**ACTIVITY**
Among the lines of the records below, copy those that hold the word "trước".

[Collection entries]
------------------------
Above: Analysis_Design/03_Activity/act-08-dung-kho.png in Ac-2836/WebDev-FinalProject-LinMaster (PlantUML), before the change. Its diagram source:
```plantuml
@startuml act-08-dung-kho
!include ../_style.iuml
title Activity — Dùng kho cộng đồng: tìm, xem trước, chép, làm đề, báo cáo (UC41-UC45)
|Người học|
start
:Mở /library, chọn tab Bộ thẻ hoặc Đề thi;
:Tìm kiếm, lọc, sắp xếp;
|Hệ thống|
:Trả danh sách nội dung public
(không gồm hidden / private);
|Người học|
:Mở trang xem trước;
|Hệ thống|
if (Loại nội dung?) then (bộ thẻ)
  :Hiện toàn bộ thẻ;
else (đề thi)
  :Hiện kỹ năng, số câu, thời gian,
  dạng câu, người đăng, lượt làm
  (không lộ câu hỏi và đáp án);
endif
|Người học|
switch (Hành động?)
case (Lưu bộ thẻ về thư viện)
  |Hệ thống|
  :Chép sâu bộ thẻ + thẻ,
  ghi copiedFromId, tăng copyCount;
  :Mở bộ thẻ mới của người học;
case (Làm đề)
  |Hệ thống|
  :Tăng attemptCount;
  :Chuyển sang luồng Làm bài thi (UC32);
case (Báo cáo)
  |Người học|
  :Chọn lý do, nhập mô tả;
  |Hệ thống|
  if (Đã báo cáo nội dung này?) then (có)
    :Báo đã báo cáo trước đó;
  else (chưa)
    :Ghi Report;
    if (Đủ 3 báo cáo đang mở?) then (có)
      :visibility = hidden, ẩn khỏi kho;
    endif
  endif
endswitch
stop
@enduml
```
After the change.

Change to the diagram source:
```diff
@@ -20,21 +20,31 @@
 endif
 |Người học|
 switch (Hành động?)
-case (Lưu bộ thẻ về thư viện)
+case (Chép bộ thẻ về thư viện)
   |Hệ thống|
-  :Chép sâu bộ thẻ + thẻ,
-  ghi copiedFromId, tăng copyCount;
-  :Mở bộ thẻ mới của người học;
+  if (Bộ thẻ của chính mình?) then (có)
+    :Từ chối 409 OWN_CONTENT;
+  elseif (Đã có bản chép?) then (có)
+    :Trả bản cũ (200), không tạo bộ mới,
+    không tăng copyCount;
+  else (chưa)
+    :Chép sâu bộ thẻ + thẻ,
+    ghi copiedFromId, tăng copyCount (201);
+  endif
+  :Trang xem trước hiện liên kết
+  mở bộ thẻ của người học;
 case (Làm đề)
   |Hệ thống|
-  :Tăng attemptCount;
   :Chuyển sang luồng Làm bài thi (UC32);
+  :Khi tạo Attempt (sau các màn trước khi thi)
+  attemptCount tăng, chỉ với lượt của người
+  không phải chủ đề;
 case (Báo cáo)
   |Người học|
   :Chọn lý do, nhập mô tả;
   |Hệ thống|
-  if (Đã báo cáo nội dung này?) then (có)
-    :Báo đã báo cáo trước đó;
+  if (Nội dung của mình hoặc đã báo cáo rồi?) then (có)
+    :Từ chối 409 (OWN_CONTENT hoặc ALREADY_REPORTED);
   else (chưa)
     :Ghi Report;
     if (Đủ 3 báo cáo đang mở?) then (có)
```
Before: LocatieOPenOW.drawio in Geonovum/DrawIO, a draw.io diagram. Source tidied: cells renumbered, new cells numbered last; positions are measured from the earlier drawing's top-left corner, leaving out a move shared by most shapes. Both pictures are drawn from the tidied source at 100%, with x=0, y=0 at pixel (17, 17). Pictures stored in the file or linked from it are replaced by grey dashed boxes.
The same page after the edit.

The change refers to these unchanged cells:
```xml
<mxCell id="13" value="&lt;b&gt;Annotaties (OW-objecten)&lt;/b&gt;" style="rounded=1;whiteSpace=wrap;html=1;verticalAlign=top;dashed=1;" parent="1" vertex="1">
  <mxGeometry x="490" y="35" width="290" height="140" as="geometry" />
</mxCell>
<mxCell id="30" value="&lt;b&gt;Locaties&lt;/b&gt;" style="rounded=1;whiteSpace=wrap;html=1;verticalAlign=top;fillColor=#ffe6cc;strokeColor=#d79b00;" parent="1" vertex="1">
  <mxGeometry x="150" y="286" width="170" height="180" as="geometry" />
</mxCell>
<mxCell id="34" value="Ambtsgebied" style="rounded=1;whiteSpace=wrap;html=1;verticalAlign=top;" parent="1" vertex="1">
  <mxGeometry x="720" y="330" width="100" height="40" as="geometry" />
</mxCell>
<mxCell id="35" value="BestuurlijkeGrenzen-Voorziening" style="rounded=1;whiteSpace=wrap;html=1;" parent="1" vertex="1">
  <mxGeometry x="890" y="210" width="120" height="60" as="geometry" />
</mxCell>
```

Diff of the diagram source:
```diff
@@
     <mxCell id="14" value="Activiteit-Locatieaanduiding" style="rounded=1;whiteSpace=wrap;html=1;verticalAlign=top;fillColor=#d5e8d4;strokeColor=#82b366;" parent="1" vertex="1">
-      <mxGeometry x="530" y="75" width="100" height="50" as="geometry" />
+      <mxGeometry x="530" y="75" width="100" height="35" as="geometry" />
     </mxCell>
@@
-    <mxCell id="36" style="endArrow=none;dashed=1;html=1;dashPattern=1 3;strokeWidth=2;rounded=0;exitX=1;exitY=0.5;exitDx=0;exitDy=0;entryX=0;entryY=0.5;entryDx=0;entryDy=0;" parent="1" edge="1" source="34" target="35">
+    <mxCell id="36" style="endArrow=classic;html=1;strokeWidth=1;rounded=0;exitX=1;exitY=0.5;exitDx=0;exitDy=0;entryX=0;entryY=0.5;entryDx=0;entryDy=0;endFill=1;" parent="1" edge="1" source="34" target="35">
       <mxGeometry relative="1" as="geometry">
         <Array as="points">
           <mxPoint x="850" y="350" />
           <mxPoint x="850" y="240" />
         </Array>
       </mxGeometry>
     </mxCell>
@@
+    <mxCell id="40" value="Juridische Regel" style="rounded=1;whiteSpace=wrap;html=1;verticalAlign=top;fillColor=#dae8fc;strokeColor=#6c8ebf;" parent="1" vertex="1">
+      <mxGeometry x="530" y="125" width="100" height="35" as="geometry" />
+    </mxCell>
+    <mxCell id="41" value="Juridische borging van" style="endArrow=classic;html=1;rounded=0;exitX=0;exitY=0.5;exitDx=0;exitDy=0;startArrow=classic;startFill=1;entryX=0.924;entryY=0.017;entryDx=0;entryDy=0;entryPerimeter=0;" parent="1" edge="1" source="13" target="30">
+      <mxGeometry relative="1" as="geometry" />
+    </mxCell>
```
------------------------
**RESPONSE TO THIS EXERCISE**
title Activity — Dùng kho cộng đồng: tìm, xem trước, chép, làm đề, báo cáo (UC41-UC45)
:Mở trang xem trước;
    :Báo đã báo cáo trước đó;
+  :Trang xem trước hiện liên kết
+  :Khi tạo Attempt (sau các màn trước khi thi)
-    :Báo đã báo cáo trước đó;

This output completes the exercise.